No company of musicians and friends of art can be indifferent to the appearance of a second symphony by Beethoven. (...) It is a curiously colossal work, with a depth, power, and erudite artistry as few others; of a difficulty in design and execution ... as certainly none of the symphonies known thus far.’ These are the words with which the reviewer of the Allgemeine musikalische Zeitung described Beethoven’s Second Symphony in May 1804, which had been published at the end of the previous year. Although many of Beethoven’s works had been greeted with similar descriptions of how extraordinary they were – perhaps most notably the violin sonatas – compared to Beethoven’s first contribution in this genre the Second Symphony is definitely a step up in terms of scope, duration, and difficulty.
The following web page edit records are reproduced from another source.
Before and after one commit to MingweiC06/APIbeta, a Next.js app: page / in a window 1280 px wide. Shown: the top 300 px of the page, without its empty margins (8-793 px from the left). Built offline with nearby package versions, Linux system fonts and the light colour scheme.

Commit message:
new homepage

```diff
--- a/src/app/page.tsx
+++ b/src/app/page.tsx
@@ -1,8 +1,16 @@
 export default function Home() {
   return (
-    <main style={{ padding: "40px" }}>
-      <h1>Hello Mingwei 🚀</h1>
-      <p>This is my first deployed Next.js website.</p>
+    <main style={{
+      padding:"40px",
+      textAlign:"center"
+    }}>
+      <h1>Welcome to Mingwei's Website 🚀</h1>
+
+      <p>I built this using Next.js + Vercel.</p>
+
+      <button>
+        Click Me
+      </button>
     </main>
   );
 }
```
Chamber music arrangements of symphonies were very common in the late 18th and early 19th century, and it is probably true that a large proportion of the people who were familiar with the symphonic repertoire at the time were so because of them. The Second Symphony is the only one for which Beethoven himself produced an arrangement, although there is evidence that his student Ferdinand Ries did the bulk of the work, with Beethoven adding the finishing touches.
Of the three piano trios published under op. 1, the second announces its pretentions to the symphonic genre earlier than its siblings and has several common points with the Second Symphony that was written ten years later.
The Allegretto in E-flat, Hess 48, probably was one of the first works for piano trio that Beethoven wrote, dating back to the early 1790s. Its form is a short, but humorous conversation between three different instruments.